### WHAT TO WORK ON
Copy out each line below in which the string "Dispatch" appears.

### DATA TO PROCESS
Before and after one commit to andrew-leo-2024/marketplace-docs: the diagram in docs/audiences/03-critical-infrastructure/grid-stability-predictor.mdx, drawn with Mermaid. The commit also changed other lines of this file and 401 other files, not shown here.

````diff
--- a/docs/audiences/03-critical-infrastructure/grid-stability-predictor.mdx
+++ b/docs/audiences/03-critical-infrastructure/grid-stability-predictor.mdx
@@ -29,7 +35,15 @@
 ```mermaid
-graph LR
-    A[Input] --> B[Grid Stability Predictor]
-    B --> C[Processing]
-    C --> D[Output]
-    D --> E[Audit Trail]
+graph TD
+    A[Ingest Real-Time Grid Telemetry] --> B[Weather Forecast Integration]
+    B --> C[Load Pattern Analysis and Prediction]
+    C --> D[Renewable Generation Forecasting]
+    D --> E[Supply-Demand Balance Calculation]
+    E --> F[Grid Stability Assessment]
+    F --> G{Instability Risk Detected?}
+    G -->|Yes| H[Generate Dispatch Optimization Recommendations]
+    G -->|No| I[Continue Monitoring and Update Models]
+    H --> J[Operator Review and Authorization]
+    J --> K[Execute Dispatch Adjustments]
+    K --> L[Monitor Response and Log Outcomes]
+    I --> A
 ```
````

### WRITTEN REPLY
+    G -->|Yes| H[Generate Dispatch Optimization Recommendations]
+    J --> K[Execute Dispatch Adjustments]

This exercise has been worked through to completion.